• Aleesa Alexander, assistant curator of American art at the Cantor Arts Center and curator of the exhibition "The Medium Is the Message: Art since 1950." Photo by Shoey Sindel
  • Aleesa Alexander, assistant curator of American art, with Susan Dackerman, John and Jill Freidenrich Director of the Cantor Arts Center, in the exhibition "The Medium Is the Message: Art since 1950." Photo by Shoey Sindel
  • Willie Cole (U.S.A., b. 1955), "Household Find," 1990. Ironing board, tin, wood, and Plexiglas. Modern and Contemporary Art Fund, 1996.28
  • Edward Kienholz and Nancy Reddin Kienholz (Edward Kienholz: U.S.A., 1927–1994; Nancy Kienholz: U.S.A., 1943-2019), "The Billionaire Deluxe," 1977. Metal, Fresnel lens system, light bulb, and solid-state electronic second counter. Gift of the Marmor Foundation (Drs. Michael and Jane Marmor) from the collection of Drs. Judd and Katherine Marmor, 2007.57
  • Raymond Jennings Saunders (U.S.A., b. 1934), "Once Upon a Time," 2003. Mixed media on board. Museum purchase in honor of the Contemporary Collectors Circle 25th Anniversary, 2010.26
  • Roger Shimomura (U.S.A., b. 1939), "Lush Life #2," 2008. Acrylic on canvas. Gift of Marilynn and Carl Thoma, 2010.97
  • Ruth Asawa (U.S.A., 1926–2013), "Untitled," c. 1962. Copper or bronze wire. Gift of Carol and Dexter Hake, 2014.110
  • Titus Kaphar (U.S.A., b. 1976), "Page 4 of Jefferson's "Farm Book,".... Page 4 of Jefferson's "Farm Book," January 1774, Goliath, Hercules, Jupiter, Gill, Fanny, Ned, Sucky, Frankey, Gill, Nell, Bella, Charles, Jenny, Betty, June, Toby, Duna (sic), Cate, Hannah, Rachael, George, Ursula, George, Bagwell, Archy, Frank, Bett, Scilla, ? , 2, 2018. Oil on canvas on support panel. © Titus Kaphar. Palmer Gross Ducommun Fund, 2018.102
  • Lonnie Holley (U.S.A., b. 1950), "The Waters of Then and Now," 2018. Collage on museum board with spray paint. Courtesy of the artist and Paulson Fontaine Press
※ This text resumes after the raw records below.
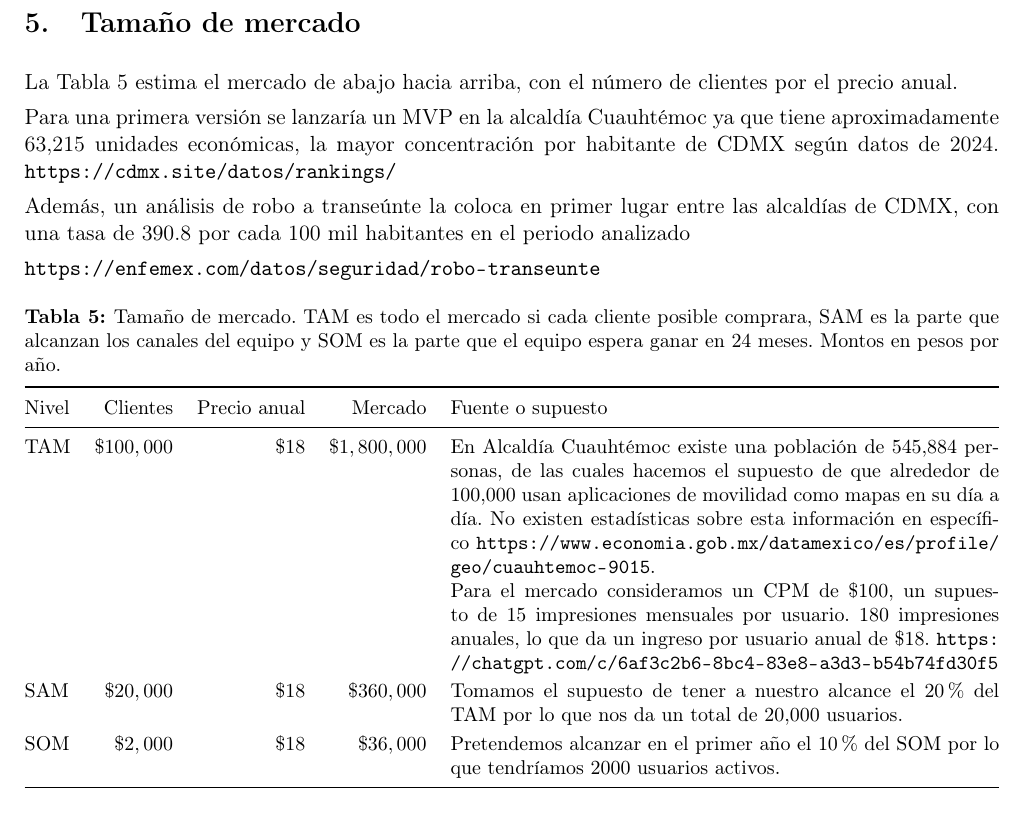
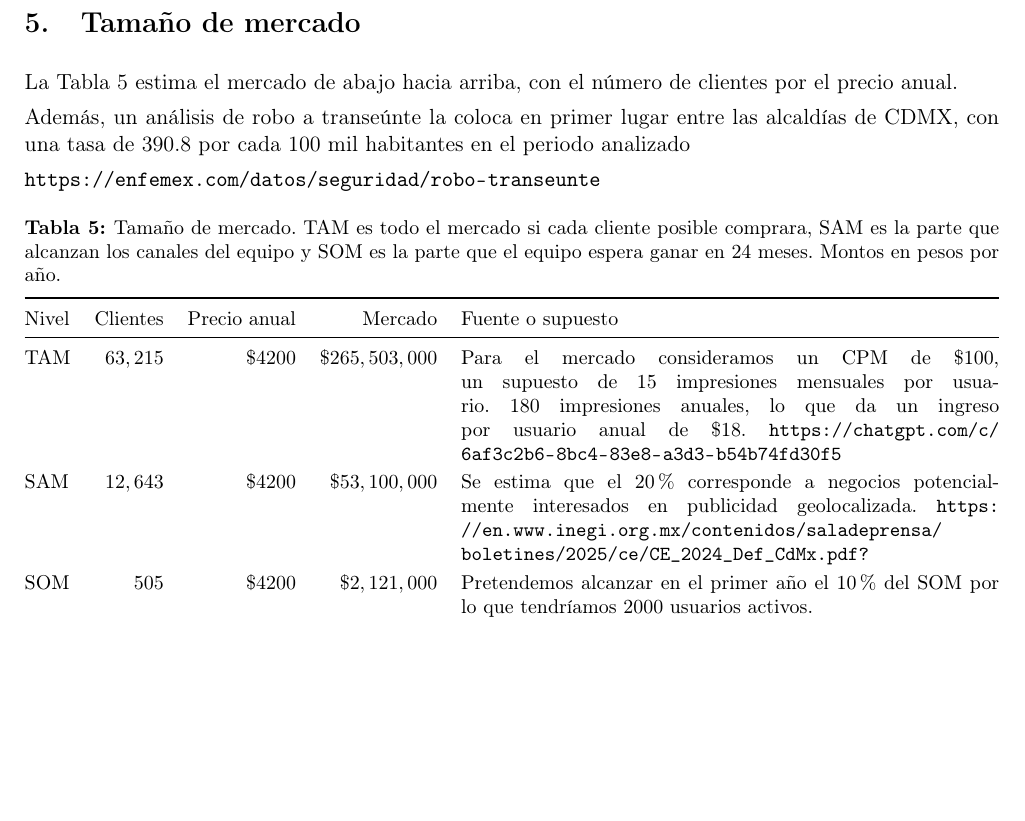
Before and after one commit to habh2/pcic-ia-ruta-segura, a LaTeX document (01_negocio/modelo_negocio.tex): part of page 4 of 6, cut so that both start at the same text, the shorter picture padded with empty space. Compiled offline with pdfLaTeX.

Commit message:
Update modelo de negocio

```diff
--- a/01_negocio/modelo_negocio.tex
+++ b/01_negocio/modelo_negocio.tex
@@ -235,8 +235,7 @@ por el precio anual.
 %\pendiente{Una oración que justifica el porcentaje que lleva del TAM al
 %SAM y del SAM al SOM.}
 
-Para una primera versión se lanzaría un MVP en la alcaldía Cuauhtémoc ya que tiene aproximadamente 63,215 unidades económicas, la mayor concentración por habitante de CDMX según datos de 2024.
-\url{https://cdmx.site/datos/rankings/}
+
 
 Además, un análisis de robo a transeúnte la coloca en primer lugar entre las alcaldías de CDMX, con una tasa de 390.8 por cada 100 mil habitantes en el periodo analizado
 
@@ -254,14 +253,13 @@ Además, un análisis de robo a transeúnte la coloca en primer lugar entre las
     \toprule
     Nivel & Clientes & Precio anual & Mercado & Fuente o supuesto \\
     \midrule
-    TAM & $ \$ 100,000$ & $ \$18$ & $ \$1,800,000$& En Alcaldía Cuauhtémoc existe una población de 545,884 personas, de las cuales hacemos el supuesto de que alrededor de 100,000 usan aplicaciones de movilidad como mapas en su día a día. No existen estadísticas sobre esta información en específico \url{https://www.economia.gob.mx/datamexico/es/profile/geo/cuauhtemoc-9015}.
-
-    Para el mercado consideramos un CPM de $\$$100, un supuesto de 15 impresiones mensuales por usuario. 180 impresiones anuales, lo que da un ingreso por usuario anual de $\$$18.
+    TAM & $ 63,215$ & $ \$4200$ & $ \$265,503,000$& Para el mercado consideramos un CPM de $\$$100, un supuesto de 15 impresiones mensuales por usuario. 180 impresiones anuales, lo que da un ingreso por usuario anual de $\$$18.
      \url{https://chatgpt.com/c/6af3c2b6-8bc4-83e8-a3d3-b54b74fd30f5}
 
      \\
-    SAM & $ \$20,000$ &  $ \$18$ & $\$360,000$ & Tomamos el supuesto de tener a nuestro alcance el 20$\%$ del TAM por lo que nos da un total de 20,000 usuarios. \\
-    SOM & $ \$2,000$ & $ \$18$ & $\$ 36,000$ & Pretendemos alcanzar en el primer año el 10$\%$ del SOM por lo que tendríamos 2000 usuarios activos. \\
+    SAM & $12,643$ & $ \$4200$ & $\$53,100,000$ & Se estima que el 20$\%$ corresponde a negocios potencialmente interesados en publicidad geolocalizada.
+     \url{https://en.www.inegi.org.mx/contenidos/saladeprensa/boletines/2025/ce/CE_2024_Def_CdMx.pdf?} \\
+    SOM & $ 505$ & $ \$4200$ & $\$2,121,000$ & Pretendemos alcanzar en el primer año el 10$\%$ del SOM por lo que tendríamos 2000 usuarios activos. \\
     \bottomrule
   \end{tabularx}
 \end{table}
```
Also changed, not shown: 01_negocio/modelo_negocio.pdf.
The Medium Is the Message: Art since 1950

On view at the Cantor Arts Center in the Pigott Family Gallery

“It is the medium that shapes and controls the scale and form of human association and action,”
wrote Marshall McLuhan.

Using works created since 1950, this reinstallation of the Cantor’s permanent collection of contemporary art explores the relationship between subject, content, and the materials that informed each object’s production. In 1964, Canadian media theorist Marshall McLuhan argued that the way information is transmitted is as important as the content being conveyed, or, “the medium is the message.” The term medium can refer to a means of communication, the materials from which an art object is created, or a mediating apparatus between objects and subjects.

Using McLuhan’s ideas as a starting point, this exhibition is divided into three categories: “In the Abstract” explores how paint, metal, and fabric can be used as means of abstract communication and asks questions about how abstraction has highlighted and obscured particular narratives in the history of art. “The Sum of Its Parts” looks at how artists have used nontraditional art materials and examines what the forgotten objects of yesterday tell us about the present. “The Faces We Present” considers the limits of figural representation, investigating whether portraiture can function as a medium to address historical inequities and visual disenfranchisement.

“With this exhibition, I wanted to tell a story that highlights the strengths of our collection, while also addressing pressing contemporary issues of interest,” said Aleesa Alexander, assistant curator of American art. “I also wanted to bring in some exciting loans to enliven our collection and feature artists like Lonnie Holley and Thornton Dial, whose work has never been shown before at the Cantor. Above all, I aimed to tell as diverse a story as possible. I always endeavor to feature work by artists who are underrepresented in the canon, thereby introducing visitors to objects they have likely never seen before.”

Viewed collectively, the works in the exhibition suggest that an exploration of medium is one way of challenging dominant discourses around art, culture, and history.

This exhibition is organized by the Cantor Arts Center. The Cantor gratefully acknowledges support from The Clumeck Endowment Fund.